What needs to be done >>
Scan the material for the string "bottom" and copy out every line in which it occurs.

Input records >>
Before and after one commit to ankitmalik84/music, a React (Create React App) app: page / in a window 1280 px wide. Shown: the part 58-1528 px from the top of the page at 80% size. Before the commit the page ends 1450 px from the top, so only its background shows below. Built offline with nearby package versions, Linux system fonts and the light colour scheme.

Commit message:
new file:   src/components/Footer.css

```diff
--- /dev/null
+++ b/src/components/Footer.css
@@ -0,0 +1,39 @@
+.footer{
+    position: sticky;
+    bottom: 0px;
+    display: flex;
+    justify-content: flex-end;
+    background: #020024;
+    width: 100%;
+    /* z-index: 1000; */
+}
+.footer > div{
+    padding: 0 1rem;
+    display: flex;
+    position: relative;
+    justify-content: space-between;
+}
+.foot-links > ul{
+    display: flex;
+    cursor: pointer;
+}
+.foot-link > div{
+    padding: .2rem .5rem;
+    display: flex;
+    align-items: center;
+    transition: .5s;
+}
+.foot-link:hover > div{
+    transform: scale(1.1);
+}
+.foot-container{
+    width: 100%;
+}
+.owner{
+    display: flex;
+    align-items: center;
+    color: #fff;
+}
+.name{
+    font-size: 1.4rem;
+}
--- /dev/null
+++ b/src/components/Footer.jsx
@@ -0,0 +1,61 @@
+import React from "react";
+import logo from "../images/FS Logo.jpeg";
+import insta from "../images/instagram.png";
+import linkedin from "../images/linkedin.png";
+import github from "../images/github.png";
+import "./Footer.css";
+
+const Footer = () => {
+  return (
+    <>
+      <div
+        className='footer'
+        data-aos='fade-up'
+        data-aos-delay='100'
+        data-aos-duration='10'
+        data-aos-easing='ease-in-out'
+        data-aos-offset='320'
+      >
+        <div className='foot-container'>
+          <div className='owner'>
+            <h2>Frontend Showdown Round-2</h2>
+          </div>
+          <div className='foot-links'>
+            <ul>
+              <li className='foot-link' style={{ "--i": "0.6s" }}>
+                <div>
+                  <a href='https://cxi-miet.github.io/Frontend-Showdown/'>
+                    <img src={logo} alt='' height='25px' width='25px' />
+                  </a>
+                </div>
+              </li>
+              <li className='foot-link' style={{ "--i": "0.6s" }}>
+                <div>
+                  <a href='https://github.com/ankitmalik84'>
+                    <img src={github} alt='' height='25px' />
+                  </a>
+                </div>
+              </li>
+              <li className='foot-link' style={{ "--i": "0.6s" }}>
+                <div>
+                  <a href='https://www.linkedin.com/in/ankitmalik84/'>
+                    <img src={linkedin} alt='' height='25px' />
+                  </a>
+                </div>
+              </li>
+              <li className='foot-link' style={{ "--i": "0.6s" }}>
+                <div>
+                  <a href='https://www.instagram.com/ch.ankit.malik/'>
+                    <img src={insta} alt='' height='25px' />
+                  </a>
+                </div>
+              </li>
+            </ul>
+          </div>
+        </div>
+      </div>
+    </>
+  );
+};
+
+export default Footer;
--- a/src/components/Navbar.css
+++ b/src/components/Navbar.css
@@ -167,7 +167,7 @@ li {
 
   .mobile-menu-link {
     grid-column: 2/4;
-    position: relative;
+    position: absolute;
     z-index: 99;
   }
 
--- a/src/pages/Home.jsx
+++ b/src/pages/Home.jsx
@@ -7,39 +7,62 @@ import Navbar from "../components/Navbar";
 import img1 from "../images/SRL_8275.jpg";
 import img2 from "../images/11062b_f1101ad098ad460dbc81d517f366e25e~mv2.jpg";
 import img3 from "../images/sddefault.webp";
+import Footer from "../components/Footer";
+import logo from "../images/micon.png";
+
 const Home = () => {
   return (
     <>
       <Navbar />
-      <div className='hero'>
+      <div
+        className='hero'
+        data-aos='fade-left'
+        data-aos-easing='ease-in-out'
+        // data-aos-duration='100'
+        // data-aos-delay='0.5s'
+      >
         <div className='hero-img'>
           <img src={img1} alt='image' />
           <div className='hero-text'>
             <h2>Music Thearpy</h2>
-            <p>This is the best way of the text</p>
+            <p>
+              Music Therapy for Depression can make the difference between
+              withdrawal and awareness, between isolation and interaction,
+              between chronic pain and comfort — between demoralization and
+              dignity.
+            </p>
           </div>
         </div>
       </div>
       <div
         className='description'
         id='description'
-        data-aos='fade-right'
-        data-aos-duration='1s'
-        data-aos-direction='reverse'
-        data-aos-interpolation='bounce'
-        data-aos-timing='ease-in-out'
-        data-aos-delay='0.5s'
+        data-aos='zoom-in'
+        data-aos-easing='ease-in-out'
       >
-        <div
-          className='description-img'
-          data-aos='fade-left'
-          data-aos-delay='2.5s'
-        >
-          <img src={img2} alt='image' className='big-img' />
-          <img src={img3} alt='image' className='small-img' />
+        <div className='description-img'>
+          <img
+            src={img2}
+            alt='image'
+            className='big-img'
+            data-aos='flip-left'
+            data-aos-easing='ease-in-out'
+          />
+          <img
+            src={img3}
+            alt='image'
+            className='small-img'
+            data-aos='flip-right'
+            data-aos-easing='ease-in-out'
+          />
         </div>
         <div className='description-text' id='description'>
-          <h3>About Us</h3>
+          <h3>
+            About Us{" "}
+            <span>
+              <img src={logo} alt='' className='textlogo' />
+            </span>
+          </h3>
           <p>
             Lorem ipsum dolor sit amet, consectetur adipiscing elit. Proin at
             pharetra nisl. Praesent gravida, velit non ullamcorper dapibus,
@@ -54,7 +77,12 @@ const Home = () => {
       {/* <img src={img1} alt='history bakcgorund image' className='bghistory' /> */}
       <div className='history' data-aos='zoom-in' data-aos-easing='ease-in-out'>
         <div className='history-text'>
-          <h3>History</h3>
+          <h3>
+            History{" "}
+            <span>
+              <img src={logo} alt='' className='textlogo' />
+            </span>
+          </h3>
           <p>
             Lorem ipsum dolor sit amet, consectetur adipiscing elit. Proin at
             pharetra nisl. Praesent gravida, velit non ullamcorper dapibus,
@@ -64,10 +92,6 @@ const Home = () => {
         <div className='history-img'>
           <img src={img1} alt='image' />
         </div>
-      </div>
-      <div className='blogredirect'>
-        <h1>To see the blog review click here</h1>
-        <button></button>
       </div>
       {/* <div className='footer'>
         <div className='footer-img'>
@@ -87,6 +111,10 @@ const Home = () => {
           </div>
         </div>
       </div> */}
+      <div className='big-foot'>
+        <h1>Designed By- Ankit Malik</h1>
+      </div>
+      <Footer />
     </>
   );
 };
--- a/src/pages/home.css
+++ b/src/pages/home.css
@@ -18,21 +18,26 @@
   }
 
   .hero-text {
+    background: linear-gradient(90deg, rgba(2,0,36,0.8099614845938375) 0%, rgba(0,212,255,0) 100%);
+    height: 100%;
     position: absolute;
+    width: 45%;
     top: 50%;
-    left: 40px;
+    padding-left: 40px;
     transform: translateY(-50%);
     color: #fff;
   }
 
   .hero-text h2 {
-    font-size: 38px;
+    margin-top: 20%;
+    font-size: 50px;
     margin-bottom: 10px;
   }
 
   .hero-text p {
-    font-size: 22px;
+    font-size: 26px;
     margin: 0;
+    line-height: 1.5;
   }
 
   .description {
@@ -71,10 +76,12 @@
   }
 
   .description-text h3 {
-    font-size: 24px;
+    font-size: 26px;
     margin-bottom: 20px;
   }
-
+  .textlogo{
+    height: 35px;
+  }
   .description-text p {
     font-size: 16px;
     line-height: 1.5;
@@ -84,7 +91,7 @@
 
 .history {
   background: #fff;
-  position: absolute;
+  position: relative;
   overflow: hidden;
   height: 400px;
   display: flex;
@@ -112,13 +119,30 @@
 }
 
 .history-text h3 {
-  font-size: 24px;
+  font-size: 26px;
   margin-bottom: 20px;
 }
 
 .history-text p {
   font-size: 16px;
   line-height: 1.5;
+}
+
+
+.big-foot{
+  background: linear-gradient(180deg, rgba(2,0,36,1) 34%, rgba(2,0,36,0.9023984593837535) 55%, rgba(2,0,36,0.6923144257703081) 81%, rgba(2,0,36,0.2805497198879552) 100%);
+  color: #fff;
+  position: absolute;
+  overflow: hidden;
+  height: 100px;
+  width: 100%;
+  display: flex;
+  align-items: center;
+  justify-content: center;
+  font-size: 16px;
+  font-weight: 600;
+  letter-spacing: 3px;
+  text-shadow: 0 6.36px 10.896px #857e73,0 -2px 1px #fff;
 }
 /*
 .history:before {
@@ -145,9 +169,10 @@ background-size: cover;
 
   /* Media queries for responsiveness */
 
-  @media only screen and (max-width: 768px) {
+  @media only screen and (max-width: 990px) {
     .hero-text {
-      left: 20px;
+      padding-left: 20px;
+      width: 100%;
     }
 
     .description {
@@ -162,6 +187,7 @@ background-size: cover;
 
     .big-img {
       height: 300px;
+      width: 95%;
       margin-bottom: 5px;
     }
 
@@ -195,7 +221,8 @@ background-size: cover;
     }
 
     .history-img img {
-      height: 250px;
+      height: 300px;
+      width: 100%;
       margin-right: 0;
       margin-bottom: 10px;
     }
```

Problem solution >>
+    bottom: 0px;
     margin-bottom: 10px;
     margin-bottom: 20px;
   margin-bottom: 20px;
       margin-bottom: 5px;
       margin-bottom: 10px;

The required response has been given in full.